“Love and Chains” also comes with a sun-kissed video directed by Ryan Jorgensen, which overlays close-up shots of Leva and Calcagno with idyllic footage of trees and flowers. “We hope this song can be a moment of peace, reflection, and solace from all that is vying for people’s attention right now,” says Calcagno. “I really love the paired-down arrangement of this song,” adds Leva. “There aren’t any elaborate solos, just a few compelling riffs (from the electric guitar and Wurlitzer) and honest vocals.”
Leva and Calcagno first met in 2016 when both musicians were teaching summer workshops at Centrum in Port Townsend, Washington—Leva with her mother, and Calcagno with his band The Onlies. Leva would go on to tour with The Onlies before the duo started their current project.
“Foundationally, we are inspired by traditional Appalachian string band music, bluegrass, and classic country,” Leva and Calcagno say of their influences. “However, we also listen to and are inspired by more contemporary folk, indie, and country music. [‘Love and Chains’] in particular is reminiscent of the classic country duets of George Jones and Tammy Wynette, although it integrates more modern indie-folk aesthetics.”
“On this record,” they add, “we draw inspiration from artists like Lucinda Williams, Don Williams, Patty Loveless, Sam Amidon, Preacher & Daisy, Bobby Charles, Adrianne Lenker, and Viv’s parents’ duo Jones & Leva.”

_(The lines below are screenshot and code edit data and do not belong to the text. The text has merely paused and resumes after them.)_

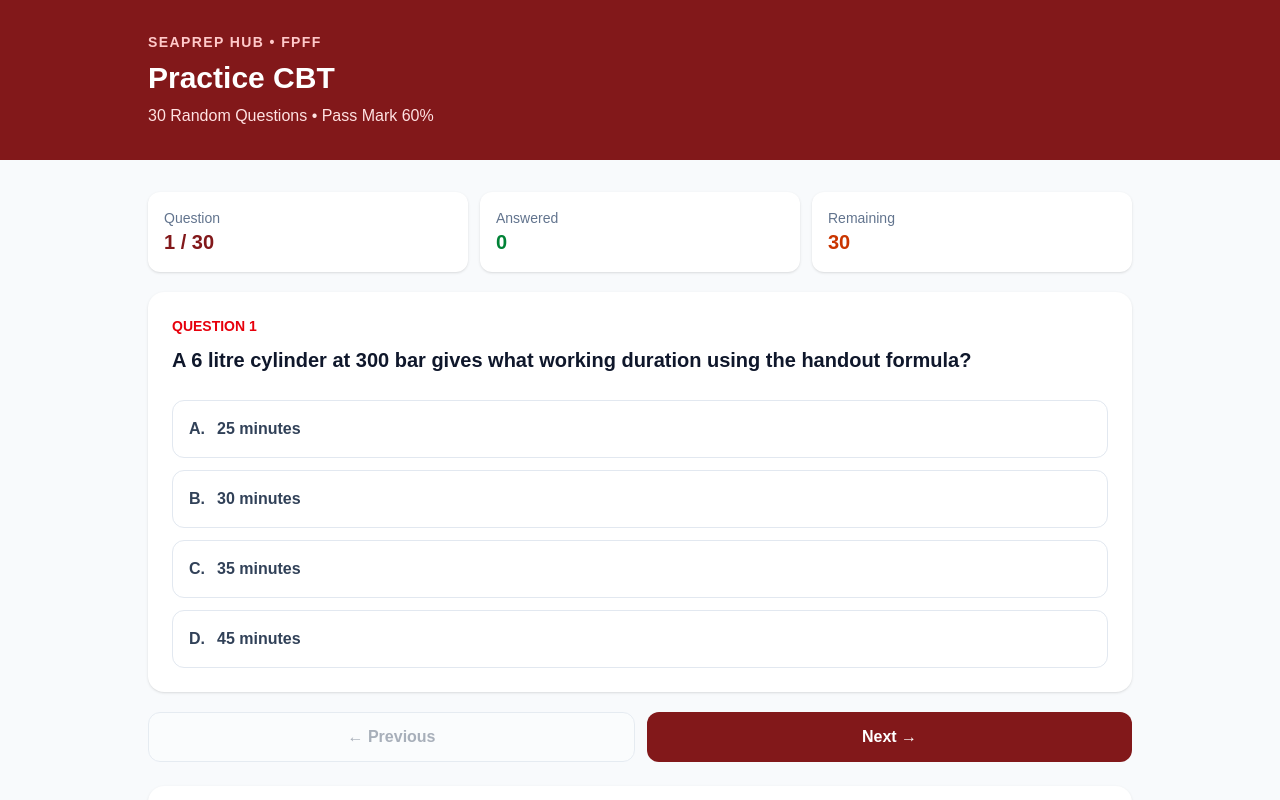
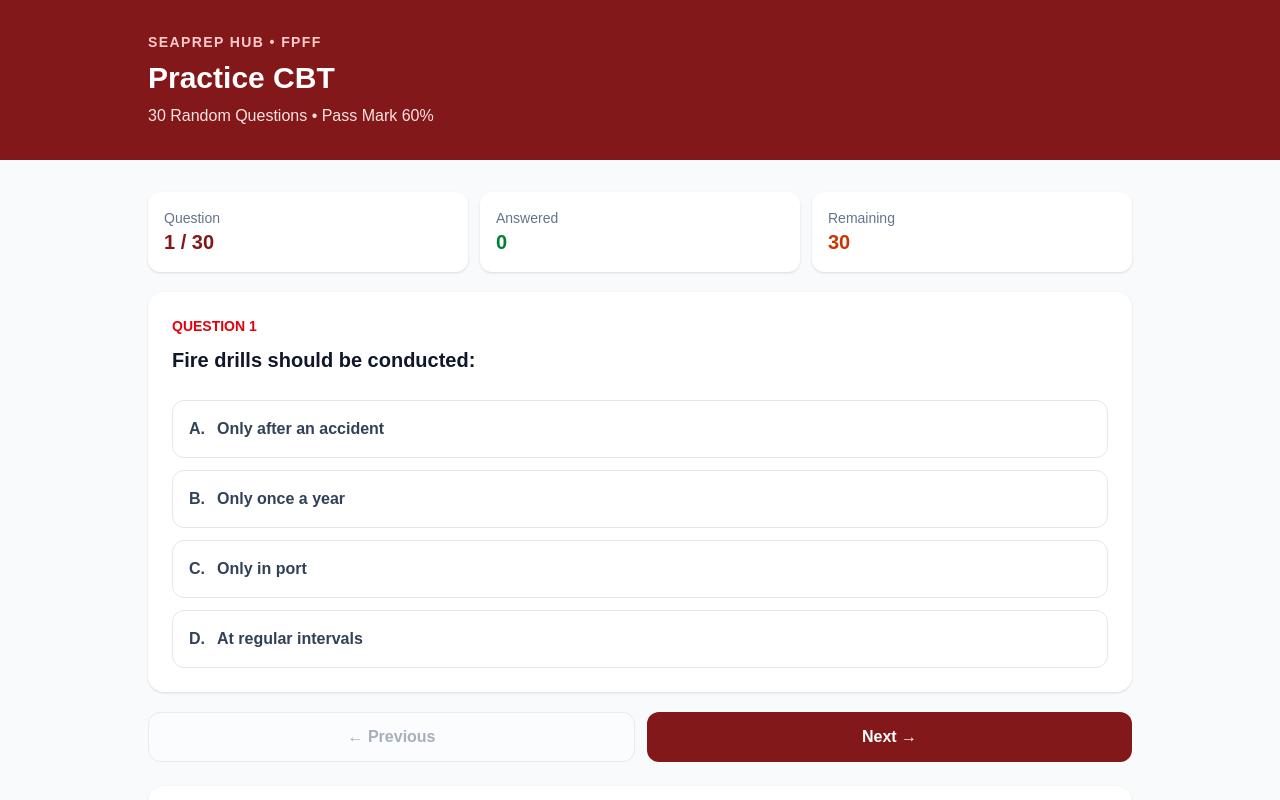
Before and after one commit to yakcbt/seaprep-hub, a Next.js app: page /fpff/practice-cbt in a window 1280 px wide. Shown: the top 800 px of the page. Built offline with nearby package versions, Linux system fonts and the light colour scheme.

Commit message:
Randomize MCQ options and fix CBT hydration errors

```diff
--- a/app/efa/practice-cbt/page.tsx
+++ b/app/efa/practice-cbt/page.tsx
@@ -426,8 +426,23 @@ const TOTAL_QUESTIONS = 30;
 const TEST_TIME = 30 * 60;
 const PASS_MARK = 18;
 
-function shuffleQuestions(array: Question[]) {
-  const copy = [...array];
+
+function shuffleQuestions(array: Question[]): Question[] {
+  const copy = array.map((question) => {
+    const correctAnswer = question.options[question.answer];
+    const options = [...question.options];
+
+    for (let i = options.length - 1; i > 0; i--) {
+      const j = Math.floor(Math.random() * (i + 1));
+      [options[i], options[j]] = [options[j], options[i]];
+    }
+
+    return {
+      ...question,
+      options,
+      answer: options.indexOf(correctAnswer),
+    };
+  });
 
   for (let i = copy.length - 1; i > 0; i--) {
     const j = Math.floor(Math.random() * (i + 1));
@@ -437,8 +452,16 @@ function shuffleQuestions(array: Question[]) {
   return copy.slice(0, TOTAL_QUESTIONS);
 }
 
+
 export default function EFAPracticeCBT() {
+
+const [mounted, setMounted] = useState(false);
+
   const questions = useMemo(() => shuffleQuestions(questionBank), []);
+
+useEffect(() => {
+  setMounted(true);
+}, []);
 
   const [currentQuestion, setCurrentQuestion] = useState(0);
   const [answers, setAnswers] = useState<(number | null)[]>(
@@ -504,6 +527,14 @@ export default function EFAPracticeCBT() {
       "0"
     )}`;
   }
+
+if (!mounted) {
+  return (
+    <main className="min-h-screen flex items-center justify-center">
+      <p>Loading Practice CBT...</p>
+    </main>
+  );
+}
 
   if (submitted) {
     return (
--- a/app/fpff/practice-cbt/page.tsx
+++ b/app/fpff/practice-cbt/page.tsx
@@ -1,7 +1,7 @@
 "use client";
 
 import Link from "next/link";
-import { useMemo, useState } from "react";
+import { useEffect, useMemo, useState } from "react";
 
 type Question = {
   question: string;
@@ -428,11 +428,44 @@ const questionBank: Question[] = [
 ];
 
 function shuffle<T>(array: T[]): T[] {
-  return [...array].sort(() => Math.random() - 0.5);
+  const shuffled = [...array];
+
+  for (let i = shuffled.length - 1; i > 0; i--) {
+    const j = Math.floor(Math.random() * (i + 1));
+
+    [shuffled[i], shuffled[j]] = [shuffled[j], shuffled[i]];
+  }
+
+  return shuffled;
 }
 
+function shuffleQuestionOptions(question: Question): Question {
+  const correctAnswer = question.options[question.answer];
+
+  const options = shuffle(question.options);
+
+  return {
+    ...question,
+    options,
+    answer: options.indexOf(correctAnswer),
+  };
+}
+
+
 export default function FPFFPracticeCBT() {
-  const questions = useMemo(() => shuffle(questionBank).slice(0, 30), []);
+  const [mounted, setMounted] = useState(false);
+
+const questions = useMemo(
+  () => shuffle(questionBank).slice(0, 30).map(shuffleQuestionOptions),
+  []
+);
+
+useEffect(() => {
+  setMounted(true);
+}, []);
+
+
+
 
   const [current, setCurrent] = useState(0);
   const [answers, setAnswers] = useState<(number | null)[]>(
@@ -460,7 +493,13 @@ export default function FPFFPracticeCBT() {
     setSubmitted(true);
     window.scrollTo({ top: 0, behavior: "smooth" });
   };
-
+if (!mounted) {
+  return (
+    <main className="min-h-screen flex items-center justify-center">
+      <p>Loading Practice CBT...</p>
+    </main>
+  );
+}
   if (submitted) {
     return (
       <main className="min-h-screen bg-slate-50 px-5 py-10">
--- a/app/gsk/practice-cbt/page.tsx
+++ b/app/gsk/practice-cbt/page.tsx
@@ -623,17 +623,33 @@ const questionBank: Question[] = [
   },
 ];
 
-function shuffleQuestions(items: Question[]) {
-  const shuffled = [...items];
+function shuffleQuestions(items: Question[]): Question[] {
+  const shuffled = items.map((question) => {
+    const correctAnswer = question.options[question.answer];
+
+    const options = [...question.options];
+
+    for (let i = options.length - 1; i > 0; i--) {
+      const j = Math.floor(Math.random() * (i + 1));
+
+      [options[i], options[j]] = [options[j], options[i]];
+    }
+
+    return {
+      ...question,
+      options,
+      answer: options.indexOf(correctAnswer),
+    };
+  });
 
   for (let i = shuffled.length - 1; i > 0; i--) {
     const j = Math.floor(Math.random() * (i + 1));
+
     [shuffled[i], shuffled[j]] = [shuffled[j], shuffled[i]];
   }
 
   return shuffled.slice(0, QUESTION_COUNT);
 }
-
 export default function GSKPracticeCBT() {
   const [questions, setQuestions] = useState<Question[]>([]);
   const [answers, setAnswers] = useState<Record<number, number>>({});
--- a/app/mek/practice-cbt/page.tsx
+++ b/app/mek/practice-cbt/page.tsx
@@ -592,16 +592,37 @@ const questionBank: Question[] = [
   },
 ];
 
-function shuffleQuestions(items: Question[]) {
-  const shuffled = [...items];
 
+function shuffleQuestions(items: Question[]): Question[] {
+  const shuffled = items.map((question) => {
+    const correctAnswer = question.options[question.answer];
+
+    const options = [...question.options];
+
+    // Shuffle answer options
+    for (let i = options.length - 1; i > 0; i--) {
+      const j = Math.floor(Math.random() * (i + 1));
+
+      [options[i], options[j]] = [options[j], options[i]];
+    }
+
+    return {
+      ...question,
+      options,
+      answer: options.indexOf(correctAnswer),
+    };
+  });
+
+  // Shuffle questions
   for (let i = shuffled.length - 1; i > 0; i--) {
     const j = Math.floor(Math.random() * (i + 1));
+
     [shuffled[i], shuffled[j]] = [shuffled[j], shuffled[i]];
   }
 
   return shuffled.slice(0, QUESTION_COUNT);
 }
+
 
 export default function MEKPracticeCBT() {
   const [questions, setQuestions] = useState<Question[]>([]);
--- a/app/pssr/practice-cbt/page.tsx
+++ b/app/pssr/practice-cbt/page.tsx
@@ -533,8 +533,23 @@ const QUESTIONS_PER_TEST = 30;
 const TEST_TIME = 30 * 60;
 const PASS_PERCENTAGE = 60;
 
-function shuffleQuestions(items: Question[]) {
-  const shuffled = [...items];
+
+function shuffleQuestions(items: Question[]): Question[] {
+  const shuffled = items.map((question) => {
+    const correctAnswer = question.options[question.answer];
+    const options = [...question.options];
+
+    for (let i = options.length - 1; i > 0; i--) {
+      const j = Math.floor(Math.random() * (i + 1));
+      [options[i], options[j]] = [options[j], options[i]];
+    }
+
+    return {
+      ...question,
+      options,
+      answer: options.indexOf(correctAnswer),
+    };
+  });
 
   for (let i = shuffled.length - 1; i > 0; i--) {
     const j = Math.floor(Math.random() * (i + 1));
@@ -545,7 +560,14 @@ function shuffleQuestions(items: Question[]) {
 }
 
 export default function PSSRPracticeCBT() {
+
+const [mounted, setMounted] = useState(false);
+
   const questions = useMemo(() => shuffleQuestions(questionBank), []);
+
+useEffect(() => {
+  setMounted(true);
+}, []);
 
   const [answers, setAnswers] = useState<(number | null)[]>(
     Array(QUESTIONS_PER_TEST).fill(null)
@@ -606,6 +628,14 @@ export default function PSSRPracticeCBT() {
   const answeredCount = answers.filter(
     (answer) => answer !== null
   ).length;
+
+if (!mounted) {
+  return (
+    <main className="min-h-screen flex items-center justify-center">
+      <p>Loading Practice CBT...</p>
+    </main>
+  );
+}
 
   if (submitted) {
     return (
--- a/app/pst/practice-cbt/page.tsx
+++ b/app/pst/practice-cbt/page.tsx
@@ -437,17 +437,43 @@ const questionBank: Question[] = [
   },
 ];
 
-function shuffle<T>(items: T[]) {
-  return [...items].sort(() => Math.random() - 0.5);
+function shuffle<T>(items: T[]): T[] {
+  const shuffled = [...items];
+
+  for (let i = shuffled.length - 1; i > 0; i--) {
+    const j = Math.floor(Math.random() * (i + 1));
+
+    [shuffled[i], shuffled[j]] = [shuffled[j], shuffled[i]];
+  }
+
+  return shuffled;
 }
+
+function shuffleQuestionOptions(question: Question): Question {
+  const correctAnswer = question.options[question.answer];
+
+  const options = shuffle(question.options);
+
+  return {
+    ...question,
+    options,
+    answer: options.indexOf(correctAnswer),
+  };
+}
+
 
 const TEST_TIME = 30 * 60;
 
 export default function PSTPracticeCBT() {
+  const [mounted, setMounted] = useState(false);
   const questions = useMemo(
     () => shuffle(questionBank).slice(0, 30),
     []
   );
+
+useEffect(() => {
+  setMounted(true);
+}, []);
 
   const [current, setCurrent] = useState(0);
   const [answers, setAnswers] = useState<(number | null)[]>(
@@ -506,6 +532,14 @@ export default function PSTPracticeCBT() {
     setSubmitted(true);
     window.scrollTo({ top: 0, behavior: "smooth" });
   };
+
+if (!mounted) {
+  return (
+    <main className="min-h-screen flex items-center justify-center">
+      <p>Loading Practice CBT...</p>
+    </main>
+  );
+}
 
   if (submitted) {
     return (
--- a/app/stsdsd/practice-cbt/page.tsx
+++ b/app/stsdsd/practice-cbt/page.tsx
@@ -485,6 +485,7 @@ function shuffle<T>(items: T[]) {
 }
 
 export default function STSDSDPracticeCBT() {
+  const [mounted, setMounted] = useState(false);
   const questions = useMemo(
     () =>
       shuffle(questionBank)
@@ -502,7 +503,9 @@ export default function STSDSDPracticeCBT() {
         })),
     []
   );
-
+useEffect(() => {
+  setMounted(true);
+}, []);
   const [candidateName, setCandidateName] = useState("");
   const [rollNo, setRollNo] = useState("");
   const [answers, setAnswers] = useState<(number | null)[]>(
@@ -575,7 +578,13 @@ export default function STSDSDPracticeCBT() {
   const passMark = 18;
   const passed = finalScore >= passMark;
   const percentage = Math.round((finalScore / 30) * 100);
-
+if (!mounted) {
+  return (
+    <main className="min-h-screen flex items-center justify-center">
+      <p>Loading Practice CBT...</p>
+    </main>
+  );
+}
   if (submitted) {
     return (
       <main className="min-h-screen bg-slate-50 px-5 py-10">
```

Vivian Leva & Riley Calcagno is out March 12 via Free Dirt Records. You can pre-order it here.